May 30, 2014
2014 Subaru XV Crosstrek. Click image to enlarge
Review and photos by Jonathan Yarkony
It’s been quite some time since we tested the Subaru XV Crosstrek (in non-hybrid form), and the last time we had it around this office it swept away the competition in our Mini-Crossover Comparison Test shortly before wrapping up a long-term test. At the risk of completely ruining the suspense, we still love it.
In the past year, I must have recommended this thing to at least a dozen people, my dad the latest victim to fall prey to my preaching. There is a particular charm to it, especially in its vivid tangerine orange, against which the signature Subaru plastic body cladding stands out and cheekily advertises its ‘rugged’ personality. The other mini-utes seem like such city slickers, between the bug-eyed Juke, sleek RVR and somewhat dull Trax, the XV banks on Subaru’s already adventure-oriented customer base and manages to really stand out from the crowd. Okay, maybe not in this bLack on black tester.
Now, that’s not to say it is not without fault, but it has a unique combination of character, efficiency, capability and affordability that I think will be in the sweet spot for many shoppers looking at compact hatchbacks or small SUVs. I’m not alone. In its first full year of sales, Subaru sold more than 6,000 in Canada and over 50K in the USA. They’re on pace to sell even more of ‘em this year.
The XV Crosstrek is smaller than the familiar trucklets in the compact SUV category, like the Ford Escape, Honda CR-V, Toyota RAV4 and Subaru’s own Forester. There are only a few competitors similarly sized, the Chevrolet Trax (and its semi-premium twin Buick Encore), Nissan Juke and Mitsubishi RVR. But there are more to come, including a Fit-based crossover from Honda and the Jeep Renegade, and even luxury makers are getting in on the act, BMW already on board with its X1, and Mercedes and Audi answering with the GLA and Q3, respectively.
But enough about other vehicles, let’s get into this one.
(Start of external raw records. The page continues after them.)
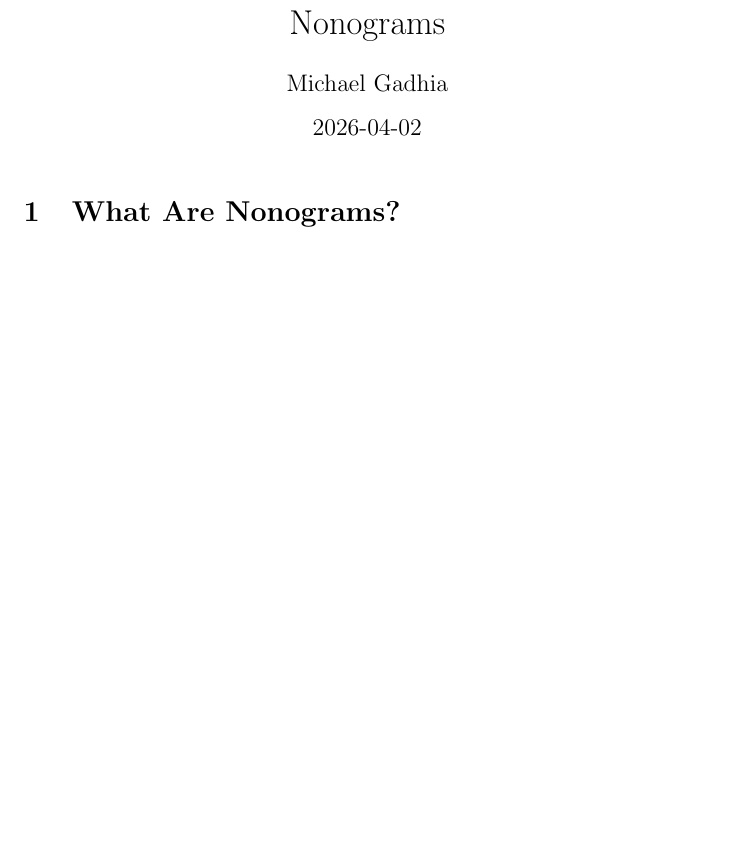
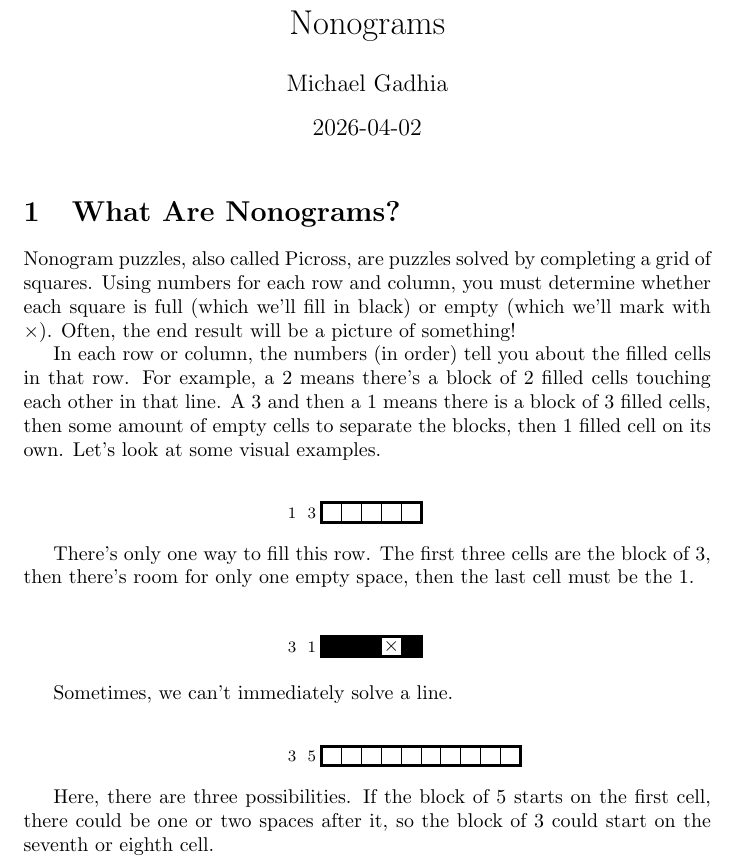
Before and after one commit to MichaelMGadhia/MathFacts, a LaTeX document (Nonograms.tex): part of the page before the commit and part of page 1 of 2 after it, cut so that both start at the same text, the shorter picture padded with empty space. Compiled offline with pdfLaTeX.

Commit message:
Start introduction

```diff
--- a/Nonograms.tex
+++ b/Nonograms.tex
@@ -29,6 +29,47 @@
 
 % Basic explanation and definitions
 \section{What Are Nonograms?}
+
+Nonogram puzzles, also called Picross, are puzzles solved by completing a grid of squares.
+Using numbers for each row and column, you must determine whether each square is full (which we'll fill in black) or empty (which we'll mark with $\times$).
+Often, the end result will be a picture of something!
+
+In each row or column, the numbers (in order) tell you about the filled cells in that row.
+For example, a 2 means there's a block of 2 filled cells touching each other in that line.
+A 3 and then a 1 means there is a block of 3 filled cells, then some amount of empty cells to separate the blocks, then 1 filled cell on its own.
+Let's look at some visual examples.
+
+\begin{center}
+    \begin{nonogram}[rows=1,columns=5,scale=0.35,width=3cm,
+        fontsize=footnotesize,helplines=5,extracells=2, solution=true]
+        \nonogramV{{3,1}}
+    \end{nonogram}
+\end{center}
+
+There's only one way to fill this row.
+The first three cells are the block of 3, then there's room for only one empty space, then the last cell must be the 1.
+
+\begin{center}
+    \begin{nonogram}[rows=1,columns=5,scale=0.35,width=3cm,
+        fontsize=footnotesize,helplines=5,extracells=2, solution=true]
+        \nonogramV{{1,3}}
+        \nonogramrow{1}{1/3, 5/1}
+        \placesegment{4}{1}{$\times$}
+    \end{nonogram}
+\end{center}
+
+Sometimes, we can't immediately solve a line.
+
+\begin{center}
+    \begin{nonogram}[rows=1,columns=10,scale=0.35,width=3cm,
+        fontsize=footnotesize,helplines=5,extracells=2, solution=true]
+        \nonogramV{{5,3}}
+    \end{nonogram}
+\end{center}
+
+Here, there are three possibilities.
+If the block of 5 starts on the first cell, there could be one or two spaces after it, so the block of 3 could start on the seventh or eighth cell.
+
 
 % Worked example with step-by-step visuals
 \section{Solving Nonograms}
```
The XV Crosstrek, at 4450 mm long with a 2635 mm wheelbase, is a bit longer than the Trax or RVR, which yields better cargo space and legroom, with respectable headroom, even with the sunroof optioned. Cargo space is listed at 632 L and 1,470 L with the seats folded down. Even with the seats up, the cargo bay is wide and tall despite a fairly dramatic slope to the rear hatch and a standard retractable cargo cover. The seats are easy to fold and raise, split 60/40 for varying cargo and passenger needs.
Although legroom in the rear is sufficient, the seats are flat. We only used them for our kids, both of whom are in car seats, which proved a cinch to install. The driver’s seat was nicely contoured and comfortable, and all seats were covered in breathable fabric, so my backside was quite happy. Heated seats are also standard.
2014 Subaru XV Crosstrek dashboard, centre stack, steering wheel controls. Click image to enlarge
The steering wheel is covered in decent leather (Sport trim and above), with audio and cruise control switchgear on the spokes (standard), and controls for the nifty multi-information display on the dash. The info display features fuel consumption, trip info, all-wheel-drive power distribution, or date and time. The gauges are simple and conventional with a low-res info screen between the gauges, so not quite as legible as some of the leaders in this dark art.
The materials are a mix of soft plastics on the dash with harder more durable materials below the silver accent spar, and switchgear is basic but functional. However, the interface screen is a small dot-matrix affair, though basic functions of volume, mode and tuning are easily deciphered. Bluetooth, in this setup, is connected via the steering wheel voice command controls. Climate control is a conventional three-knob system with inset buttons for specific functions, and a generous storage cubby is ideal for phones and ‘phablets’ of any size, with 12V and USB ports. Another ‘pocket’ aft of the leather-wrapped shifter can hold your phone upright until you hit the first bump or turn, then cupholders and under-armrest storage. The seat-heater controls are oddly placed next to the cupholders behind the hand brake.
2014 Subaru XV Crosstrek seating & cargo area. Click image to enlarge
Out on the road, the XV Crosstrek is an easy car to drive. Slightly higher than the Impreza on which it based, the chunky styling interferes very little with outward visibility, so you can see the road ahead and to the sides very well, and it’s no trouble at all backing into tight parking spots even with no back-up camera.
Driving it is similarly effortless. Pop the shifter into D, and the CVT transmission (a $1,300 upgrade in any trim except hybrid) will take care of all the work. However, if you find the tendency for RPMs to surge irritating, you can pop it over into Manual mode, with six simulated gears and paddles shifters (in every trim!). I found this relieving as the auto mode tended to drone and whine, but in manual mode I could keep the RPMs lower for a quieter drive in traffic.